‘Medium Cool’ is probably my favorite Chicago movie. I remember learning about it in college and then frantically seeking it out on DVD; at the time it was a hard film to find. (This was before it got the Criterion release.) I eventually got my hands on a burned DVD copy and watched it several times. For those unfamiliar with the film, it tells the story of a TV news cameraman (Robert Forster) who gets swept up in the melting hot summer of 1968 in Chicago, climaxing with the riots at the Democratic National Convention. The film had a cinéma vérité-style look to it, with many handheld shots that punch in on the action and moments of high drama. It’s an immersive experience, that is documentary-like at times, with the success owed directly to the film’s writer, director and cinematographer, Haskell Wexler. It’s amazing that Wexler pulled this all off, too, considering that he actually filmed it in the summer of 1968, placing his lead actors right in the middle of the riots as they were happening. When I learned of Wexler’s passing on Sunday afternoon, I was visiting some friends just down the street from Grant Park, where the climactic and stirring riot footage of ‘Medium Cool‘ was filmed. I couldn’t stop thinking about the film as I took the “L” (our elevated transit train in Chicago) home that night, looking out the windows, seeing all the city landmarks that Wexler shot with his camera. I then remembered a special evening back in 2010, when I attended a small screening of ‘Medium Cool’ at the University of Chicago’s Film Studies Center. Wexler was in attendance, and afterwards he discussed the film in front of the cozily seated audience. I leaned forward in my seat for most of that discussion, studying this accomplished cinematographer, who wore a baseball hat and leather jacket. He spoke with an insight devoid of cynicism. It was just plain, simple diction, but still full of depth and takeaways. I later learned that he was also a two-time Oscar-winning cinematographer (for ‘Who’s Afraid of Virginia Woolf?’ and ‘Bound For Glory’), who, in addition to working on big Hollywood films, also made a laundry list of commercials and documentary short films. This was in addition to his passion projects (like ‘Medium Cool’) which he funded by working on those bigger feature films. He even photographed what looks to be at least half of Terrence Malick’s ‘Days of Heaven’—but bizarrely only received an “additional photography” credit (the Oscar for that film would go to director of photography Néstor Almendros). Even today I’m still learning more about the endlessly fascinating and unquestionably prolific Wexler. Revisiting just a fraction of his filmography in my video tribute to him, I can only begin to scratch at the surface of how great his eye for images was. And now that he’s gone, his films will continue to live on, and Wexler should find peace in knowing that “the whole world is watching.”

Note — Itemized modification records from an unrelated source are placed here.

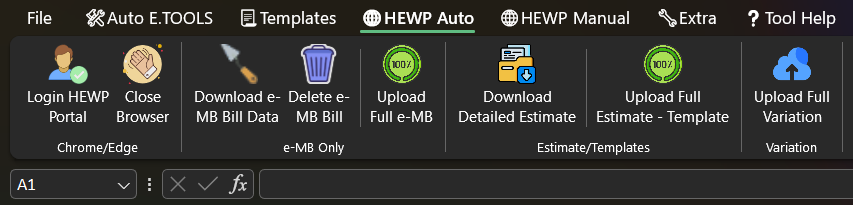
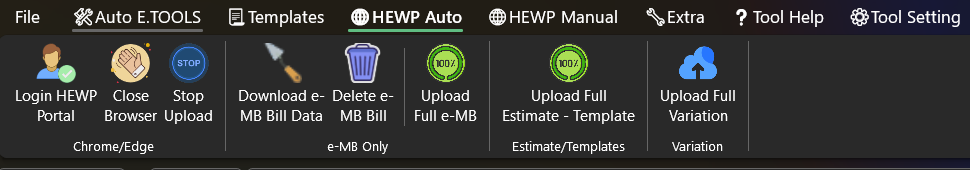
info update

diff --git a/README.md b/README.md
@@ -8,7 +8,7 @@
 [![YouTube](https://img.shields.io/badge/YouTube-Subscribe-red?style=for-the-badge&logo=youtube)](https://www.youtube.com/@HEWPTools)
 [![WhatsApp](https://img.shields.io/badge/WhatsApp-Contact-green?style=for-the-badge&logo=whatsapp)](https://wa.me/919728532828)
 
-**Speed up Estimate Preparation by 90%** with built-in templates, automation, and portal-compatible workflows.  
+**Speed up (Estimate/Bill/Variation/Consumption Preparation and Uploading on Portal) by 90%** with built-in templates, import Pdf, automation, and portal-compatible workflows.  
 Designed for **Engineers, Contractors and Department Employees**.
 
 <!-- 👆 Added version info from index.html -->
@@ -25,14 +25,14 @@ Designed for **Engineers, Contractors and Department Employees**.
 ---
 ## 📋 What is Estimation & Billing Tool (HEWP Tools)?
 
-Estimation & Billing Tool is a comprehensive automation Excel toolkit designed specifically for engineers and Contractor works for Offline Tender and Online **Haryana Engineering Works Portal (HEWP)**. It combines **Excel Tool**, **Chrome/Edge Extension**, and **web automation** to streamline Estimate Preparation, Material Quantity (Consumption) Preparation, BOQ Preparation, and online HEWP work.
+Estimation & Billing Tool is a comprehensive automation Excel toolkit designed specifically for engineers and Contractor works for Offline Tender and Online **Haryana Engineering Works Portal (HEWP)**. It combines **Excel Tool** and **web automation** to streamline Estimate Preparation, Material Quantity (Consumption) Preparation, BOQ Preparation, Variation Preparation and Online HEWP Upload work.
 
 ## 📋 Tools will help you in many ways but the major points are:
 
-1. **📊 Preparation of Estimates/Bills** - Create new professional Estimates/Bills or Import Pdf Estimates from the Portal to Excel with HSR 2023 rates and latest amendments.
-2. **🧱 Preparation of Material Consumption** - Generate accurate material quantity tables with District wise Material Rates instantly
+1. **📊 Preparation of Estimates/Bills** - Create new professional Estimates/Bills or Import Pdf of Estimates/Bills from the Portal to Excel with HSR 2023 rates and latest amendments.
+2. **🧱 Preparation of Material Consumption** - Generate accurate material quantity tables with District wise Material Rates and Labour Cost instantly
 3. **🔄 Do the Variation with Portal Data** - Compare and highlight differences between your data and HEWP portal data
-4. **📤 Upload Estimate/Bill to HEWP Portal** - One-click upload to HEWP portal with auto-login
+4. **📤 Upload Estimate/Bill/Variation to HEWP Portal** - One-click upload to HEWP portal.
 ---
 
 ## 👷 Who Can Use This Tool
@@ -59,16 +59,17 @@ Estimation & Billing Tool is a comprehensive automation Excel toolkit designed s
 ![E. Tools](https://raw.githubusercontent.com/mrgargsir/HEWP-Excel-Addins/main/snaps/etools.png)
 
 1. **Metal Weight Calculator** – Calculate Weight for any shape and any metal.
-2. **Find HSR Item** – Search for any Keyword in HSR and find the details.
-3. **Multiply and Get Quantity** – Multiply dimensions (Nos. x length × breadth × depth) with advance formula.
-4. **Total Quantity with intelligent Unit Converter** – It will do auto Total of one item number's quantities and put in row below, then auto convert to metric units where required and put in row below of total. Also, auto convert to steel kg if required.
-5. **Auto Rate & Description Fetcher** – Automatically pull Unit, Rates, Rate Type, and Descriptions from Latest HSR 2023 (Haryana Schedule of Rates) and Amendments and insert for each item.
-6. **Amount Calculator** – Compute amounts by multiplying rate × quantity. Also auto-calculates GST, contingency, and grand total with full sheet formatting. Apply the SR number to each item. Prepare Bill or Estimate in Good Format.
-7. **Steel Summary Generator** – Create a Dia Wise Steel Consumption summary in Kg at the bottom of the Bill/Estimate.
-8. **Abstract Bill Summary** - Generate a complete abstract Bill or estimate summary in a new worksheet, next to the active sheet.
-9. **Quantity of Materials Summary** – Generate a complete Material Consumption Summary at the bottom of the Bill/Estimate. A Detailed Material Quantity Table.
-10. **Bill Compare** - Generate a comparison of Portal Bill Data with your Excel Bill and get to know the final verdict of the comparison.
-11. **Bill Variation** - Generate a Variation of the Portal Bill Data and previously executed quantity, if any, with your Excel Bill or Final Bill and get the status of the data. also it will be used to upload Variation on the HEW Portal via Web Auto Tools.
+2. **Shapes Volume/Area** – Calculate Volume/area for any shape and import on selected row.
+3. **Find HSR Item** – Search for any Keyword in HSR and find the details.
+4. **Multiply and Get Quantity** – Multiply dimensions (Nos. x length × breadth × depth) with advance formula.
+5. **Total Quantity with intelligent Unit Converter** – It will do auto Total of one item number's quantities and put in row below, then auto convert to metric units where required and put in row below of total. Also, auto convert to steel kg if required.
+6. **Auto Rate & Description Fetcher** – Automatically pull Unit, Rates, Rate Type, and Descriptions from Latest HSR 2023 (Haryana Schedule of Rates) and Amendments and insert for each item.
+7. **Amount Calculator** – Compute amounts by multiplying rate × quantity. Also auto-calculates GST, contingency, and grand total with full sheet formatting. Apply the SR number to each item. Prepare Bill or Estimate in Good Format.
+8. **Steel Summary Generator** – Create a Dia Wise Steel Consumption summary in Kg at the bottom of the Bill/Estimate.
+9. **Abstract Bill Summary** - Generate a complete abstract Bill or estimate summary in a new worksheet, next to the active sheet.
+10. **Quantity of Materials Summary** – Generate a complete Material Consumption Summary at the bottom of the Bill/Estimate. A Detailed Material Quantity Table + Labour cost.
+11. **Bill Compare** - Generate a comparison of Portal Bill Data with your Excel Bill and get to know the final verdict of the comparison.
+12. **Bill Variation** - Generate a Variation of the Portal Bill Data and previously executed quantity, if any, with your Excel Bill or Final Bill and get the status of the data. also it will be used to upload Variation on the HEW Portal via Web Auto Tools.
 
 ---
 
@@ -78,7 +79,8 @@ Estimation & Billing Tool is a comprehensive automation Excel toolkit designed s
 ![Templates](https://raw.githubusercontent.com/mrgargsir/HEWP-Excel-Addins/main/snaps/templates.png)
 
 - **Blank Format** – Generate Blank Format for manual entry.
-- **Import Bill/Estimates** – Import Downloaded Detailed Estimates, Rough Estimates or Bill Pdf to Excel.
+- **Sample Format** – Generate Sample Format with all methods and keywords prefilled data.
+- **Import Bill/Estimates** – Import Downloaded Detailed Estimates, Rough Estimates, MB Bill or Variation Pdf in Excel with Proper BOQ Formating.
 - **Server Templates** – Access pre-built templates
 - **My Templates** – Manage your custom templates
 - **Add Template** – Create new templates
@@ -93,23 +95,28 @@ Estimation & Billing Tool is a comprehensive automation Excel toolkit designed s
 ### 🌐 Web Automation Features (Third Tab: **`HEWP WebAuto`**)
 
 ![HEWP Web Auto](https://raw.githubusercontent.com/mrgargsir/HEWP-Excel-Addins/main/snaps/webtools.png)
-![HEWP Web Manual](https://raw.githubusercontent.com/mrgargsir/HEWP-Excel-Addins/main/snaps/webtoolsm.png)
 
 **📤 With One-Click ease** 
 
-1. **Auto Login to HEWP Portal** – Securely log in with saved credentials and Keep Login details for future fast login. Login data is completely saved in your hard drive Excel file. You can verify it anytime.
+1. **Login to HEWP Portal** – Securely Filled saved credentials and Keep Login details for future fast fillup. Login data is completely saved in your hard drive Excel file. You can verify it anytime.
 2. **Close Chrome & Clean Resources** – Closes browser sessions and frees memory.
-3. **Copy Data to HEWP Templates** – Automatically convert unit to Meter if required and transfer data into the HEWP Excel template.
-4. **HSR Item Number Selector** – Select HSR item numbers on the HEWP Portal for filling and uploading bills or estimates data.
+3. **Stop Upload** – Stop any long upload in middle.
+4. **Download e-MB Bill Data** – Download complete bill data from the HEWP portal in Excel Format from HEWP, including a summary sheet.
+5. **Delete e-Mb Bill Data** – Remove all previously filled bill data items in one click on the HEWP portal.
+6. **Auto Upload Full Bill/e-MB** – Automatically upload The Whole Bill in the HEWP Portal.
+7. **Auto Upload Full Estimate/Templates** – Automatically upload The Whole Estimate or Template in the HEWP Portal.
+8. **Auto Upload Variation** - Automatically upload Full Variation (Add item, Increase Quantity, Remove item, Decrease quantity) to HEW Portal.
+
+![HEWP Web Manual](https://raw.githubusercontent.com/mrgargsir/HEWP-Excel-Addins/main/snaps/webtoolsm.png)
+
+1. **Copy Data to HEWP Templates** – Automatically convert unit to Meter if required and transfer data into the HEWP Excel template.
+2. **HSR Item Number Selector** – Select HSR item numbers on the HEWP Portal for filling and uploading bills or estimates data.
+3. **Emp Item Number Selector** – Select item numbers and Rate Type for Employee ID on HEWP Portal for filling and uploading estimates and variations.
+4. **Upload Template to Portal** – Upload your pre-filled template directly to the HEWP Portal.
 5. **PDF** – it will make a PDF of selected cells, attach and Upload With Manual Entry.
-6. **Upload Template to Portal** – Upload your pre-filled template directly to the HEWP Portal.
-7. **Direct Data Entry** – Skip the template; Enter data directly into the hewp portal Table.
-8. **Emp Item Number Selector** – Select item numbers and Rate Type for Employee ID on HEWP Portal for filling and uploading estimates and variations.
-9. **Download e-MB Bill Data** – Download completed bill data from the HEWP portal in Excel Format from HEWP, including a summary sheet.
-10. **Delete e-Mb Bill Data** – Remove all previously filled bill data items in one click on the HEWP portal.
-11. **Download Detailed Estimate** – Download Detailed Estimate Pdf in two clicks from the HEWP portal in Employee Login.
-12. **Auto Upload Full Bill/Template** – Automatically upload The Whole Bill for all Users at one click in the HEWP Portal.
-13. **Auto Upload Variation** - Automatically upload Full Variation (Add item, Increase Quantity, Remove item, Decrease quantity) to HEW Portal.
+6. **Direct Data Entry** – Skip the template; Enter data directly into the hewp portal Table.
+7. **Semi Auto Uploader e-MB** – Auto Upload one item at a time in e-MB in HEW Portal.
+8. **Semi Auto Uploader Estimate/template** – Auto Upload one item at a time in Estimate or Templates in HEW Portal.
 
 ---
 
@@ -130,7 +137,7 @@ Estimation & Billing Tool is a comprehensive automation Excel toolkit designed s
 10. **Steel Weight Calculator** – Manually convert running meters, Rebar Length to kilograms based on entered diameter and put this value below the selected total row cell.
 11. **Auto Round Off** – Dynamically apply the round-off formula to each selected cell. Existing Round off auto-update on apply.
 12. **HSR 2023/2021** - Open the HSR 2023 and 2021 PDF in your system.
-13. **Unit Adjust** - Set and Convert whole bill/Estimate's unit system.
+13. **Unit Transformation** - Set and Convert whole bill/Estimate's unit system.
 14. **Create Portal Summary** - Create Portal Summary, which will be used for Bill Compare/ Variations.
 
 ---
@@ -146,11 +153,13 @@ Estimation & Billing Tool is a comprehensive automation Excel toolkit designed s
 4. **Install RustDesk** - for Remote Support, install open source Rust Desk.
 5. **Install Metal Weight Calculator** - from Microsoft Store, install app.
 6. **Join WhatsApp Group** - Join the MRGARGSIR Tools community for all official updates on WhatsApp.
-7. **YouTube Videos** - Watch Tutorial Videos on Official YouTube Channel [@HEWPTools](https://www.youtube.com/@HEWPTools)
-8. **Get License** - Raise a request to get a License.
+7. **Say Hi on Whatsapp** - Direct Message us on WhatsApp.
+8. **YouTube Videos** - Watch Tutorial Videos on Official YouTube Channel [@HEWPTools](https://www.youtube.com/@HEWPTools)
 9. **Share Referral Code** - Share this tool with your friends and coworkers and get Benefits.
-10. **Update Material Rate/Gst** - Update Material Rates and Gst from your Consumption table.
-11. **Material Rate Editor** - Update Material Rates from all Material Tables.
+10. **Buy License** - Buy License from website.
+11. **Get Trial** - Raise a request to get a Free Trial License.
+12. **Update Material Rate/Gst** - Update Material Rates and Gst from your Consumption table.
+13. **Material Rate Editor** - Update Material Rates from all Material Tables.
 
 ---
 
@@ -162,24 +171,27 @@ Estimation & Billing Tool is a comprehensive automation Excel toolkit designed s
 1. **Unit System** – Set your unit system, you are working in (Imperial or metric).
 2. **Browser** - Choose your browser for Web Automation (Chrome or Microsoft Edge).
 3. **Details** - See your Filed Detail as Name, District, Mobile Number.
-4. **Reset Templates** - If Web Auto uploading Templates have any error then reset them with one click. But it will never happen.
-5. **Reset Rates** - Reset Rates if you have done something wrong.
-6. **Activate Licence** - New users can activate their licence from this.
-7. **License info** - Check your active Licence Info.
-8. **Reverify Licence** - if the licence does not sync with the server Auto then use this feature to sync in real time.
-9. **Change Licence Key** - Use this to Change your Licence Key.
-10. **Uninstaller** - Delete Licence and Disable Tool from Excel.
-11. **Tool Information** - Check Tool Info like Internal installed Version, Installer installed version, Tool name, visit website.
+4. **Auto Update** - Turn on or off auto install updates.
+5. **Reset Templates** - If Web Auto uploading Templates have any error then reset them with one click. But it will never happen.
+6. **Reset Rates** - Reset Rates if you have done something wrong.
+7. **Activate Licence** - New users can activate their licence from this.
+8. **License info** - Check your active Licence Info.
+9. **Reverify Licence** - if the licence does not sync with the server Auto then use this feature to sync in real time.
+10. **Change Licence Key** - Use this to Change your Licence Key.
+11. **Buy License** - Buy License from website.
+12. **Get Trial** - Raise a request to get a Free Trial License.
+13. **Uninstaller** - Delete Licence and Disable Tool from Excel.
+14. **Tool Information** - Check Tool Info like Internal installed Version, Installer installed version, Tool name, visit website.
 
 ---
    
-* **👍 Special Log Window For Excel Error to fix** - Your Data will be With 0% Error.
+
 ---
 
 
 # 2. **MRGARGSIR Chrome/Edge Extension (Free with Tool - No Extra Charges)**  
 
-🚀 **A productivity extension for HEWP (Haryana Engineering Works Portal)**  
+🚀 **A small independent productivity extension for HEWP (Haryana Engineering Works Portal)**  
 📌 **Developer:** **MRGARGSIR**  
 
 ## **🔧 Main Features of ChromeExtension**  
@@ -191,6 +203,10 @@ Estimation & Billing Tool is a comprehensive automation Excel toolkit designed s
 **☑ Toggle All Checkbox.**  – Select/deselect all items at once
 
 **🎯 Enter Button Fixes** (Pressing the Enter button will not clear the form on the HEWP portal anymore)  
+
+
+#3. **Other Extension**
+🚀 **A small independent utilities extension**  
 
 **🆕 Volume Increase** (Volume increase features when low volume media is a problem)  
 
@@ -225,7 +241,7 @@ Estimation & Billing Tool is a comprehensive automation Excel toolkit designed s
 
 ### ✅ INSTALLATION STEPS:
 1. 📂 Extract all files to a folder (if downloaded as zip)
-2. 🖱 Double-click ` Online Installer.exe`
+2. 🖱 Double-click ` OnlineInstaller.exe`
 3. ⚠ If Windows shows security warning, click **"More info"** → **"Run anyway"**
 4. ➡ Click **Next** → **Next** → **Auto Download** → **Next** → **Next** → **Install**
 5. ⏳ Wait for completion (1-2 minutes)
@@ -236,19 +252,14 @@ Estimation & Billing Tool is a comprehensive automation Excel toolkit designed s
 
 ### 🔑 YOUR INSTALL KEY:
 **[Unique key provided to each licensed user]**
+(if you do not have a Key, You can buy from Website)
 
 ---
 
 ## 🎥 Video Tutorials
 
-Complete step-by-step video tutorials available on our YouTube channel:
+[Tutorials available on our YouTube channel: https://www.youtube.com/@HEWPTools](https://www.youtube.com/@HEWPTools)
 
-### 📺 Tutorial Series:
-
-**[Complete Installation Walkthrough @HEWPTools](https://www.youtube.com/@HEWPTools)** – Full installation guide (5 min)
-
-
-🎬 **[Watch Full Playlist Here @HEWPTools](https://www.youtube.com/watch?v=AUGClE_q9IY&list=PLCbMlKNK4S80cjerEh8_Fy19SYs13wGXq&index=1)**
 
 ## 📄 Documents
 
@@ -302,7 +313,7 @@ Complete step-by-step video tutorials available on our YouTube channel:
 
 ### ✨ Benefits for Engineers:
 - ⚡ Prepare estimates 90% faster
-- ✅ Zero alignment errors in templates
+- ✅ Zero errors in templates
 - 📊 Professional HSR-compliant documents
 - 🔄 Easy variation management
 - 📤 Direct portal upload capability
@@ -328,7 +339,7 @@ Complete step-by-step video tutorials available on our YouTube channel:
 
 ## 🔖 SEO Keywords
 
-HEWP Excel Addins, HEWP tools, Excel addins, HEWP tutorials, HEWP WhatsApp, HEWP YouTube, Estimate, Estimation, billing, bill, boq, tools, boq tool, boq tools, boq mrgargsir, mrgargsir, tool by mrgargsir, tools by mrgargsir, estimates, excel addins, Add-ins, construction estimation software, building cost estimator, quantity surveyor tools, construction billing software, BOQ preparation tool, material estimation, construction project management, Excel automation tools, estimating software India, construction calculator Excel, rate analysis tool, construction costing software, building estimation tool, contractor billing software, civil engineering Excel tools, construction takeoff software, budget estimation tool, construction management Excel, project costing software, residential estimation, commercial estimation, construction quote generator, measurement sheet tool, cost analysis Excel addin, construction database tools, HSR database, QTY tracking, Excel VSTO addins, third party Excel tools, construction industry software, estimator tools, building quantity surveyor, construction documentation tools, Excel plugins for construction, automated estimation software, mrgargsir tools, hewp tool, hewp tools, hewptools, hewptool, mrgargsir store, billing tools, construction reporting tools.
+HEWP Excel Addins, HEWP tools, Excel addins, HEWP tutorials, HEWP WhatsApp, HEWP YouTube, Estimate, Estimation, billing, bill, boq, tools, boq tool, boq tools, boq mrgargsir, mrgargsir, tool by mrgargsir, tools by mrgargsir, estimates, excel addins, Add-ins, construction estimation software, building cost estimator, quantity surveyor tools, construction billing software, BOQ preparation tool, material estimation, construction project management, Excel automation tools, estimating software India, construction calculator Excel, rate analysis tool, construction costing software, building estimation tool, contractor billing software, civil engineering Excel tools, construction takeoff software, budget estimation tool, construction management Excel, project costing software, residential estimation, commercial estimation, construction quote generator, measurement sheet tool, cost analysis Excel addin, construction database tools, HSR database, QTY tracking, Excel VSTO addins, third party Excel tools, construction industry software, estimator tools, building quantity surveyor, construction documentation tools, Excel plugins for construction, automated estimation software, mrgargsir tools, hewp tool, hewp tools, hewptools, hewptool, mrgargsir store, billing tools, construction reporting tools, Purchase, Buy, Trial.
 
 Haryana Engineering Works Portal 
 HEWP ESTIMATE, BOQ, MEASUREMENT BOOK TEMPLATE, HSR 2023 WITH LATEST AMENDMENTS, REAL TIME SEARCH ITEM NO., AUTO UNIT CONVERTER, RATE, RATE TYPE, UNIT FETCHER, AUTO DATA COPY PASTE TO TEMPLATE, AUTO INTELLIGENT DATA ARRANGED IN TEMPLATES WITH 0% ERROR CHANCE, TEMPLATE EXCEL UPLOADER TO PORTAL, CHROME BOOKMARKS LINK FOR SHORTCUTS ON WEBSITE - SAVE LOTS OF TIME, SEARCH BAR FOR HSR ITEM NUMBER AND SEARCH BAR FOR TENDER And All DropDown ON HEWP PORTAL via Chrome Extension, ONE CLICK INSTALLER. Available for Both CONTRACTOR AND EMPLOYEE LOGINS.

Nelson Carvajal is an independent digital filmmaker, writer and content creator based out of Chicago, Illinois. His digital short films usually contain appropriated content and have screened at such venues as the London Underground Film Festival. Carvajal runs a blog called FREE CINEMA NOW which boasts the tagline: “Liberating Independent Film And Video From A Prehistoric Value System.” You can follow Nelson on Twitter here.